#### DATASET RECORDS:
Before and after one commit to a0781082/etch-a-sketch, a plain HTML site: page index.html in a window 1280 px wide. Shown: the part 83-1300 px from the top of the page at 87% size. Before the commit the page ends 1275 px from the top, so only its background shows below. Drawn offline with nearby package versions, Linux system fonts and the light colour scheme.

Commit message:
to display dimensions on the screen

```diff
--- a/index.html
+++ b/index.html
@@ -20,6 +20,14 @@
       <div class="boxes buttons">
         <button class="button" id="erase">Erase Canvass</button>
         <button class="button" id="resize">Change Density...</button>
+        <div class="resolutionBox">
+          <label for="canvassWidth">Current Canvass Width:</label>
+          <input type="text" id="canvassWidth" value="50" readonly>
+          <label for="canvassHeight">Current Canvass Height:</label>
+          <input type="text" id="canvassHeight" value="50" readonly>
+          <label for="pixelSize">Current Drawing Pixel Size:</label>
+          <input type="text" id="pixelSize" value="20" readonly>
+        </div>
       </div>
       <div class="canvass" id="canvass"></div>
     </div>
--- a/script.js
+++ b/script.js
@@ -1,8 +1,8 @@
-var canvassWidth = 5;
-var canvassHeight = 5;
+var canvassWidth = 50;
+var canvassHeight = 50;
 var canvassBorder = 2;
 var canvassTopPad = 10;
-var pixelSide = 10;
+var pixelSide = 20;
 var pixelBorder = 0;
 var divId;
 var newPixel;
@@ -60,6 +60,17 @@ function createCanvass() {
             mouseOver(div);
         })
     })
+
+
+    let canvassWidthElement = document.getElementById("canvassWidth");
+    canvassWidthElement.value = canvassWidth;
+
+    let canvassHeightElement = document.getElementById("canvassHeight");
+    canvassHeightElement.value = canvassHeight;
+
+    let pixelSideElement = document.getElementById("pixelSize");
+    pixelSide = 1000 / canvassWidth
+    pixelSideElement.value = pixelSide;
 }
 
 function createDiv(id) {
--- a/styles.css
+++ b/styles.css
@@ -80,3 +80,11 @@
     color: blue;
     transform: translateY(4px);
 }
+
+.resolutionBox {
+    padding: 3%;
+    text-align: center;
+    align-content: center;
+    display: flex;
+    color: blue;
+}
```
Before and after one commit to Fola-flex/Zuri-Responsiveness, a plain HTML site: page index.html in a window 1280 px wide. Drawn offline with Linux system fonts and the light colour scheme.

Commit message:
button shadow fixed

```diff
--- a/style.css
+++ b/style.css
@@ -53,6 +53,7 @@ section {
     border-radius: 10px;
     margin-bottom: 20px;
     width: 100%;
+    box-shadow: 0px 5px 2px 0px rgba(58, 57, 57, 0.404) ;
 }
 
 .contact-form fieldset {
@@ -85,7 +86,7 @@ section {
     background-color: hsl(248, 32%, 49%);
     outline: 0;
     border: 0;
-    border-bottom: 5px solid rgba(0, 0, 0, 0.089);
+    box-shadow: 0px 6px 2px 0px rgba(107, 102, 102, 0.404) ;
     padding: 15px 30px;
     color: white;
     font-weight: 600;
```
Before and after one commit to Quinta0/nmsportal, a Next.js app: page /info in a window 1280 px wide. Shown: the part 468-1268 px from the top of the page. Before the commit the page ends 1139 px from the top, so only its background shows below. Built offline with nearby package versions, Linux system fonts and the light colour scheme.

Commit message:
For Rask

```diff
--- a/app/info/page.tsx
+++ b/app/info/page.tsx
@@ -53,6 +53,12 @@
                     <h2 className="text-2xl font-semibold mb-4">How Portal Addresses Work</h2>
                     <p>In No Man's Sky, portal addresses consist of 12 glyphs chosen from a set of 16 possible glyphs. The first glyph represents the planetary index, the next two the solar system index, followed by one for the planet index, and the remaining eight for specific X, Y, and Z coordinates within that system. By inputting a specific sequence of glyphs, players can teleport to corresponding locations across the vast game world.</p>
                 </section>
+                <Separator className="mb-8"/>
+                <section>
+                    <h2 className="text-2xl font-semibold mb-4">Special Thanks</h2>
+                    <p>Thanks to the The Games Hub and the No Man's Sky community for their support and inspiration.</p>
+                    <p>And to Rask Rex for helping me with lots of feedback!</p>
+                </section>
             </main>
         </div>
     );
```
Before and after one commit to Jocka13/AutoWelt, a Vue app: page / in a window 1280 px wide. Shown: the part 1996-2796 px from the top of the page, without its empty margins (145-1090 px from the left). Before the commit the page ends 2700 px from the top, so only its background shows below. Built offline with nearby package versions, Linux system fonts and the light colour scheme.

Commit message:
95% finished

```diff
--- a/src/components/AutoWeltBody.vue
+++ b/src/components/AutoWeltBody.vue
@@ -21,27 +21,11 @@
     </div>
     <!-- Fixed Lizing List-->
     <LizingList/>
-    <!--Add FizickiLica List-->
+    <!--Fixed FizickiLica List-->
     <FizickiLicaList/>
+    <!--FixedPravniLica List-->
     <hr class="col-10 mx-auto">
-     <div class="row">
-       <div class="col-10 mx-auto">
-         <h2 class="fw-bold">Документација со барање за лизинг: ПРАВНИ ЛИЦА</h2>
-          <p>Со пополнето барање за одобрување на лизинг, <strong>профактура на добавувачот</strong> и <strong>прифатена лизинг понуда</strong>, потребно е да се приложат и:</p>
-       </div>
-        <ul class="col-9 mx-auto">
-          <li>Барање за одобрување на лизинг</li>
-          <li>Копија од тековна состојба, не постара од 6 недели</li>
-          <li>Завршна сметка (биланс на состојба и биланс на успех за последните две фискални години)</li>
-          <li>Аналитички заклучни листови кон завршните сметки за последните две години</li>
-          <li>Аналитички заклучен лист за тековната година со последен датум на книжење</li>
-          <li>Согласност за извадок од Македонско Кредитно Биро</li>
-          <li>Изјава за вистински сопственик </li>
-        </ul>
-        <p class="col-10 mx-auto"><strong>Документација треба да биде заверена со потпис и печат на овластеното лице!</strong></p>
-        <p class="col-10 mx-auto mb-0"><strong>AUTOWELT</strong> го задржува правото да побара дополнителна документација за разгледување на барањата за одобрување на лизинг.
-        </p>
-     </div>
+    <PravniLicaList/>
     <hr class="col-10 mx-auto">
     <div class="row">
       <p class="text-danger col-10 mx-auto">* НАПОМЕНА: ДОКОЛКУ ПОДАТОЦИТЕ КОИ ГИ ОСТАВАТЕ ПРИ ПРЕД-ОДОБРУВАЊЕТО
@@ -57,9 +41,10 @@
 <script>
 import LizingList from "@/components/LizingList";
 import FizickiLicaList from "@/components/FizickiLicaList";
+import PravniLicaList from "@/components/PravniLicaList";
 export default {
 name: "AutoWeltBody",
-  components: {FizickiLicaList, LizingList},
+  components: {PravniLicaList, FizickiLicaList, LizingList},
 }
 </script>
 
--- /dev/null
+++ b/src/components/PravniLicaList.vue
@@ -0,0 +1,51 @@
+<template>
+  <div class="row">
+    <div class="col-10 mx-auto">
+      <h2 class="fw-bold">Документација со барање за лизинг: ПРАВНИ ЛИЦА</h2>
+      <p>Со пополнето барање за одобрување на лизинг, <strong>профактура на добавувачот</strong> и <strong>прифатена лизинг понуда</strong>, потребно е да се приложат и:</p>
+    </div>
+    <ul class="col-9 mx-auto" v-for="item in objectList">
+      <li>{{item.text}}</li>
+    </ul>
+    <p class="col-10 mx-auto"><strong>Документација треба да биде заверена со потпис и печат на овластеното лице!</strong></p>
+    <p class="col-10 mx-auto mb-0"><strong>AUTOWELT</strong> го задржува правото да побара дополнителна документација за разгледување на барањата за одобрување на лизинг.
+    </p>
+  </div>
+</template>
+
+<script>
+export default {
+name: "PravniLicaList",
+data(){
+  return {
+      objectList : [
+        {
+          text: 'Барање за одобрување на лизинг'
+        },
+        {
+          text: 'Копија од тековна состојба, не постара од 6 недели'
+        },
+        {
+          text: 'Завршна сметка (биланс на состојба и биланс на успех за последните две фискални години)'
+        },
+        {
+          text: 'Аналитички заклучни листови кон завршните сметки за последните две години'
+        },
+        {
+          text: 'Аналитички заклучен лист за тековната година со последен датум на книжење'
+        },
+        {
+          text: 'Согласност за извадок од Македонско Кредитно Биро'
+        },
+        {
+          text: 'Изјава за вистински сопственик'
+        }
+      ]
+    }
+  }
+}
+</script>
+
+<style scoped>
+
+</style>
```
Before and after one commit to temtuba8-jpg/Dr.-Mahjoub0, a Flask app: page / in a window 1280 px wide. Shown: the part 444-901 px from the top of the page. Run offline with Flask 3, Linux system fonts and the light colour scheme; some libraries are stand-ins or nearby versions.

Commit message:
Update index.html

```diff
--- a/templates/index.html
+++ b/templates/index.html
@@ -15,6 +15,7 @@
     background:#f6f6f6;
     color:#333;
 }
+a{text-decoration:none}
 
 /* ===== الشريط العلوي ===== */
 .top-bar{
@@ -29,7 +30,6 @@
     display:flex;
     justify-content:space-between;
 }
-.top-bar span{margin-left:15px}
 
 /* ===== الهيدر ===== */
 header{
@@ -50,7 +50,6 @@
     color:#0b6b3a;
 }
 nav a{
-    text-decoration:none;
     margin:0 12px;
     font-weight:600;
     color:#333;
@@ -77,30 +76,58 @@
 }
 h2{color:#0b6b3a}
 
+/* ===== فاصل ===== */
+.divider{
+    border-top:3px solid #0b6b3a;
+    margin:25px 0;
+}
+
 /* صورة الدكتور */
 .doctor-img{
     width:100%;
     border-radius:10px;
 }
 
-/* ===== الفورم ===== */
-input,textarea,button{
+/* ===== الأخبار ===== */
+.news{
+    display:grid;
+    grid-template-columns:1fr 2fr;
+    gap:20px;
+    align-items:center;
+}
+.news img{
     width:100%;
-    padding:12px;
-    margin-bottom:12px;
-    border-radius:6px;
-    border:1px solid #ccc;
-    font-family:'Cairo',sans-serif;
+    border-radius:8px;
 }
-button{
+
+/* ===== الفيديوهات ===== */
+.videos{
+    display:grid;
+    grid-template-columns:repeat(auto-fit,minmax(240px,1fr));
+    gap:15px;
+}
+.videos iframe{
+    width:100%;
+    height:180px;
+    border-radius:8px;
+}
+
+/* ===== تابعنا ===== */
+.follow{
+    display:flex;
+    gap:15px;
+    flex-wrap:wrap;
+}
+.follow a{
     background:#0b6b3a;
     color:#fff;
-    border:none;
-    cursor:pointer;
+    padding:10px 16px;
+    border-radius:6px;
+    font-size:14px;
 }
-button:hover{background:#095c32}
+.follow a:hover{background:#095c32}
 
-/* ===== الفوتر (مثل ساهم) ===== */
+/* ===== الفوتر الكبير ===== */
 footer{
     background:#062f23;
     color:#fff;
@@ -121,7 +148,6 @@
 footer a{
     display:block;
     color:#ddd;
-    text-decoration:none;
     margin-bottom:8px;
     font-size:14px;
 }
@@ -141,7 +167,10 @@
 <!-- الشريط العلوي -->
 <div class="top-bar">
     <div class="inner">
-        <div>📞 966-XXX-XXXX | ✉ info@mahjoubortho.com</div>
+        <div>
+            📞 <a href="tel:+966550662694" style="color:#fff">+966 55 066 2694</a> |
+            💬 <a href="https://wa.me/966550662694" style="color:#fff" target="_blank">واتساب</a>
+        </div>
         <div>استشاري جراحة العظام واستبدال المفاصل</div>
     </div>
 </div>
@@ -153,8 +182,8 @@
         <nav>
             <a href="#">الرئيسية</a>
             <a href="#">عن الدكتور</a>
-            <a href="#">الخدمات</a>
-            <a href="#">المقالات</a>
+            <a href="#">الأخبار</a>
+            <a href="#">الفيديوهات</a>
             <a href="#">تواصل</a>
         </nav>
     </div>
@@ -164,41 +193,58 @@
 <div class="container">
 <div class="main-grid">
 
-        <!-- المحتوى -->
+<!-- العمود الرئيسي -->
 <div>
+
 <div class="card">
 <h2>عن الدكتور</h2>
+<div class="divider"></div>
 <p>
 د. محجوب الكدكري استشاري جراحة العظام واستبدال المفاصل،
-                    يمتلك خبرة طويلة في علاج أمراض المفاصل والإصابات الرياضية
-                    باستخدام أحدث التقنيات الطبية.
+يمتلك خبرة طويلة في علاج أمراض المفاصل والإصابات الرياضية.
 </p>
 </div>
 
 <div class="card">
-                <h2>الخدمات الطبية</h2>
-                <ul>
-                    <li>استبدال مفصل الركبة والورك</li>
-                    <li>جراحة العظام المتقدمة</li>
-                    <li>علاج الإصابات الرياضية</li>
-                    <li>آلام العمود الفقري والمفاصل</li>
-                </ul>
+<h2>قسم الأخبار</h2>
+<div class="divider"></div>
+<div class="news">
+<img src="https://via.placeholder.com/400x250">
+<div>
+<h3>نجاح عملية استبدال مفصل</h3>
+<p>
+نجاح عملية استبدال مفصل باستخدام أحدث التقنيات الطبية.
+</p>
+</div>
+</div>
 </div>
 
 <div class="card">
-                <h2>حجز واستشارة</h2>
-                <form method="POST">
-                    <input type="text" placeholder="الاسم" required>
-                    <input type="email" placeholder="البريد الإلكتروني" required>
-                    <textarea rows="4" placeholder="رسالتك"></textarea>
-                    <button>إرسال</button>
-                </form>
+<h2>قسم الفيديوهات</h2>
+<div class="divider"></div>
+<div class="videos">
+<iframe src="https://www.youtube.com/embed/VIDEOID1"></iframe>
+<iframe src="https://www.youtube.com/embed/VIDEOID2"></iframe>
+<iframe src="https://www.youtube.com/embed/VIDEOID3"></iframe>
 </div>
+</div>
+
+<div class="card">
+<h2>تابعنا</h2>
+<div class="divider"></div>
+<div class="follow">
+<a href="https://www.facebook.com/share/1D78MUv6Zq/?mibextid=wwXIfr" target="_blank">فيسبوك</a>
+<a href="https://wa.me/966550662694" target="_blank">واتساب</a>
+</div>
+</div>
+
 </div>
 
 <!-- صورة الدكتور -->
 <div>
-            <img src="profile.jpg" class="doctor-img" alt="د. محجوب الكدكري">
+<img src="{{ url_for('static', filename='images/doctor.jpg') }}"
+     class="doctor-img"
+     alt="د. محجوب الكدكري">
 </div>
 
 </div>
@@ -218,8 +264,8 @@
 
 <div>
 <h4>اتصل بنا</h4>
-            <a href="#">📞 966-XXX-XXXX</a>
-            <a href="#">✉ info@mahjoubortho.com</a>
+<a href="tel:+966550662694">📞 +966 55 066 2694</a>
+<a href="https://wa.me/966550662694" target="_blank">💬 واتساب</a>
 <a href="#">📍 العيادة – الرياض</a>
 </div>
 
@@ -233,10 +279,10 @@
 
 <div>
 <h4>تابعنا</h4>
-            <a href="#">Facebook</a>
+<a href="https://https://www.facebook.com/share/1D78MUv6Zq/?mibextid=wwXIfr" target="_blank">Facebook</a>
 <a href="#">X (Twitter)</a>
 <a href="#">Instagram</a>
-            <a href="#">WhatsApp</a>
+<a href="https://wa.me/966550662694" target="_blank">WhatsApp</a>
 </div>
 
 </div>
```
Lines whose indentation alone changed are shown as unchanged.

#### WHAT THE EXERCISE ASKS:
Write out every line of the listing that holds the word "листови".

#### RESULT OF THE EXERCISE:
-          <li>Аналитички заклучни листови кон завршните сметки за последните две години</li>
+          text: 'Аналитички заклучни листови кон завршните сметки за последните две години'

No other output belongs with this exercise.